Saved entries

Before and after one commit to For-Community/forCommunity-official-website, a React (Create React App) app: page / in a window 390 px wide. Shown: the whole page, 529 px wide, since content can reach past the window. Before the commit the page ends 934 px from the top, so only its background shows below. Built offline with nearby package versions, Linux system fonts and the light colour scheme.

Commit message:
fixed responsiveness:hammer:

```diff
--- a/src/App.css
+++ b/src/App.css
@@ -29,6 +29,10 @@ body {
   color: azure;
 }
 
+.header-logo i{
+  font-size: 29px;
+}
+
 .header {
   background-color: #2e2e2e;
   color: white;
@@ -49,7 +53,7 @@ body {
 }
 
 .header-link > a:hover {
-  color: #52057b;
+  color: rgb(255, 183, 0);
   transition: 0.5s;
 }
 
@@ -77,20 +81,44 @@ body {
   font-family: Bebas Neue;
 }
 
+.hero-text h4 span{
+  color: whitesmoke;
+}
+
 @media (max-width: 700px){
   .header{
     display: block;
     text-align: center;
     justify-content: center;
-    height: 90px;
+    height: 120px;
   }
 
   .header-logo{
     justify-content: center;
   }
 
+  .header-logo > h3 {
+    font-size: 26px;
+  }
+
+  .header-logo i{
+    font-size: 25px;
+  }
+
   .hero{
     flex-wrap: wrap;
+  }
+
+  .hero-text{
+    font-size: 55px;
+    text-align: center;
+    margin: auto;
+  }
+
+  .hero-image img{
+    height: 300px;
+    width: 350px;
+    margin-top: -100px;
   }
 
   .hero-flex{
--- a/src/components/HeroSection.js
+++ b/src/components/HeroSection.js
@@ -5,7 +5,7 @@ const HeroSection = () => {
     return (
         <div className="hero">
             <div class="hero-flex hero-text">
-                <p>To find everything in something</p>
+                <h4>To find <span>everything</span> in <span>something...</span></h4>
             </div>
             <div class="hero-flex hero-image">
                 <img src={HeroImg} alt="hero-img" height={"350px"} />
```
...
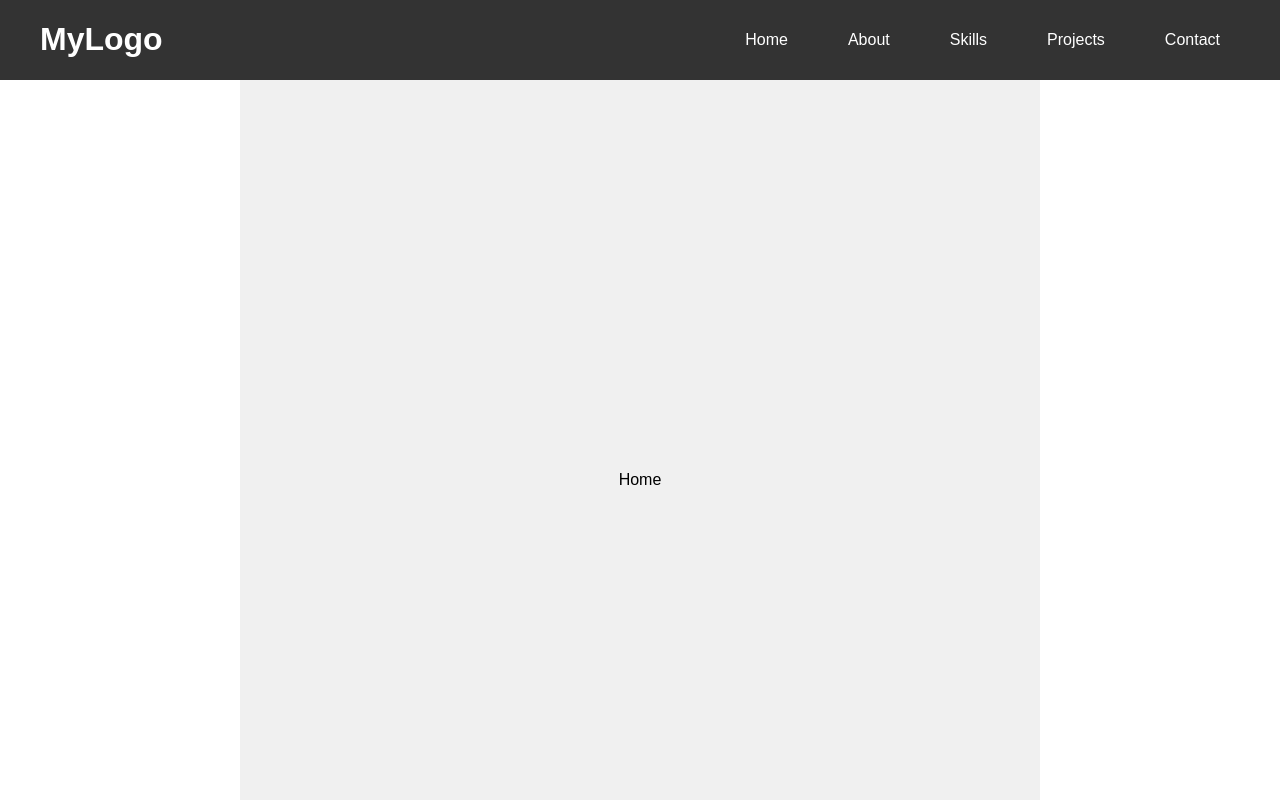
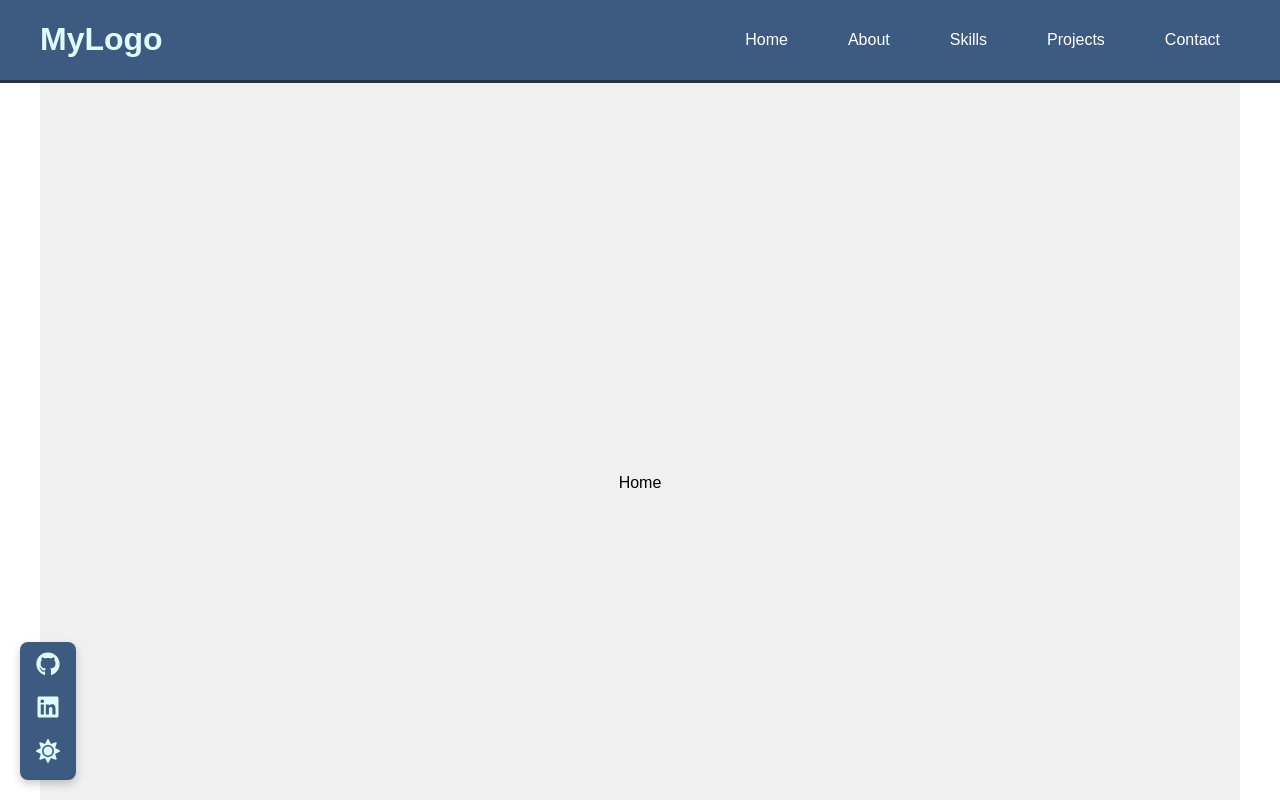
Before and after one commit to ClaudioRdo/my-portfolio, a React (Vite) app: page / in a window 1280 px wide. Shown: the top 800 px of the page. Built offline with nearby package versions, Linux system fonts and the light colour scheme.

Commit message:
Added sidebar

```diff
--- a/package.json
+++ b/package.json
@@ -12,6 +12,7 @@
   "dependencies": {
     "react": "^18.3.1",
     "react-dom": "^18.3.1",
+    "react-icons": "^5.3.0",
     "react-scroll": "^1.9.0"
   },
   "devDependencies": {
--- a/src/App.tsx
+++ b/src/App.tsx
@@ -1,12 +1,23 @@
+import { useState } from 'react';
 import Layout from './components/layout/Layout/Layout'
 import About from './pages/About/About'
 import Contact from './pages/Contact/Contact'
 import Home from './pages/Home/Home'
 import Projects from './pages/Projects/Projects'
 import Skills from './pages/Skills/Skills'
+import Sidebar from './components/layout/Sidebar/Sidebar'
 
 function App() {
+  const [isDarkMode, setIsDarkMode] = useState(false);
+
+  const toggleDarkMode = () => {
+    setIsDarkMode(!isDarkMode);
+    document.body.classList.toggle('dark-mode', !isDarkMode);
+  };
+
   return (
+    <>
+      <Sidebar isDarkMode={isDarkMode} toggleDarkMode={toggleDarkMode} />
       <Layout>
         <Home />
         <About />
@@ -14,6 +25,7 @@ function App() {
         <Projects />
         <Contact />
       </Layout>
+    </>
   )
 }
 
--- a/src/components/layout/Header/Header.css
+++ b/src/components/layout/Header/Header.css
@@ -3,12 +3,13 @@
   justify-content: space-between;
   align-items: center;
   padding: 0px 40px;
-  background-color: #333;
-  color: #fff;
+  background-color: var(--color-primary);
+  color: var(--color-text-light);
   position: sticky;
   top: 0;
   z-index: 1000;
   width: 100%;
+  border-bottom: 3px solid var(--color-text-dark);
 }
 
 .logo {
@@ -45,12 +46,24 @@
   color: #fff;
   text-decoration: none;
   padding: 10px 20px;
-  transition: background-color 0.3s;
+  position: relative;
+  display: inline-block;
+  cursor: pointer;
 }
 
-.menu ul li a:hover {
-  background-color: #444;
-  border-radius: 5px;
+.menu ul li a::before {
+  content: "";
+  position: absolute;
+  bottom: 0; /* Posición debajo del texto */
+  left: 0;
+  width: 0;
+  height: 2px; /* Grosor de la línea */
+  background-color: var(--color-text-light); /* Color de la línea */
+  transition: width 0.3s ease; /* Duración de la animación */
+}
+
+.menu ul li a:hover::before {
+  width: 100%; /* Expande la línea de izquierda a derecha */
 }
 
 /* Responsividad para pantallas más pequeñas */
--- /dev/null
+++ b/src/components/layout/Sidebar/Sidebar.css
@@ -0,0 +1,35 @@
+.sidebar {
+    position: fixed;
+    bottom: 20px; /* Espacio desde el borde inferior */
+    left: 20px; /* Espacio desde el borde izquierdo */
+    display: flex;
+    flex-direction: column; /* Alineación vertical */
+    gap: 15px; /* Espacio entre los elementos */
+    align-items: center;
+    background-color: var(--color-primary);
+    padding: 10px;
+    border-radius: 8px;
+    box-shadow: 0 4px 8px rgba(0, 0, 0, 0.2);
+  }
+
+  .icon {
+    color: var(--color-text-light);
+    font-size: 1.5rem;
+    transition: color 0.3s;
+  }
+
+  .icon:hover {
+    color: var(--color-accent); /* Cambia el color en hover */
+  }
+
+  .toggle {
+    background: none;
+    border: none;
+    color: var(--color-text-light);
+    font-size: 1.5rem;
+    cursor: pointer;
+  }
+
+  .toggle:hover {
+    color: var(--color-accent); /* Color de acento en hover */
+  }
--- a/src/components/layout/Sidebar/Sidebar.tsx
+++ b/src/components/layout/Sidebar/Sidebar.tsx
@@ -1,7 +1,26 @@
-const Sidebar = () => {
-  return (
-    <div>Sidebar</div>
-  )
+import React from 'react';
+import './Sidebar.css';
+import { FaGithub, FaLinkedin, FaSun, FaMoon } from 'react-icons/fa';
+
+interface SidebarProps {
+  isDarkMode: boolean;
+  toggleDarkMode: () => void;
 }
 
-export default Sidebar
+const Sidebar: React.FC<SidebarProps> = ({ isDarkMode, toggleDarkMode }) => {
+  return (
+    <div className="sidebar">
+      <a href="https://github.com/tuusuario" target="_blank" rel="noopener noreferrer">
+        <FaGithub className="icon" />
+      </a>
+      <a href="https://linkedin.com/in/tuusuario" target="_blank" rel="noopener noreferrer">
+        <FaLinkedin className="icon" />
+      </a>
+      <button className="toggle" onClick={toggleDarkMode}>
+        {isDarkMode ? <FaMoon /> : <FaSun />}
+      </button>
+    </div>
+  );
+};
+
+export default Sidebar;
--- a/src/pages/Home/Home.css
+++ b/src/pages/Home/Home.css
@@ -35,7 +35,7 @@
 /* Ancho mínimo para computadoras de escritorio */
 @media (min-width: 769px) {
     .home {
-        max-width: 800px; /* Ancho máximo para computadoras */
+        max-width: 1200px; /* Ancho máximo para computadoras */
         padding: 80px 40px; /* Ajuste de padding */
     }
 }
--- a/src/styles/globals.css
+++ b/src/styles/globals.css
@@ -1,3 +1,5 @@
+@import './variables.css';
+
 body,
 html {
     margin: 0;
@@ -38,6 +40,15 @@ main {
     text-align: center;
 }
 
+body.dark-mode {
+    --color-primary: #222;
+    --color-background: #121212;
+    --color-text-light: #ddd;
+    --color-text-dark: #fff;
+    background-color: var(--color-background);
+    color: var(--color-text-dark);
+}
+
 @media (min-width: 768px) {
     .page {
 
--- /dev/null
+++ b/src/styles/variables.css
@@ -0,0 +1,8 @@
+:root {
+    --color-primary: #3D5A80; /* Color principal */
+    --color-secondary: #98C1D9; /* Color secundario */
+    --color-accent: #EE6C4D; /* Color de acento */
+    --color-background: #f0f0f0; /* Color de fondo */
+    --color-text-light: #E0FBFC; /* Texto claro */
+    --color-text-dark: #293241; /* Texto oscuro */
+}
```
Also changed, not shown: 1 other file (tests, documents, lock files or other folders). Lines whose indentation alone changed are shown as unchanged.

Task details — Wherever a line above contains "from", copy that line.

Expected answer —
Before and after one commit to For-Community/forCommunity-official-website, a React (Create React App) app: page / in a window 390 px wide. Shown: the whole page, 529 px wide, since content can reach past the window. Before the commit the page ends 934 px from the top, so only its background shows below. Built offline with nearby package versions, Linux system fonts and the light colour scheme.
+import { useState } from 'react';
 import Layout from './components/layout/Layout/Layout'
 import About from './pages/About/About'
 import Contact from './pages/Contact/Contact'
 import Home from './pages/Home/Home'
 import Projects from './pages/Projects/Projects'
 import Skills from './pages/Skills/Skills'
+import Sidebar from './components/layout/Sidebar/Sidebar'
+import React from 'react';
+import { FaGithub, FaLinkedin, FaSun, FaMoon } from 'react-icons/fa';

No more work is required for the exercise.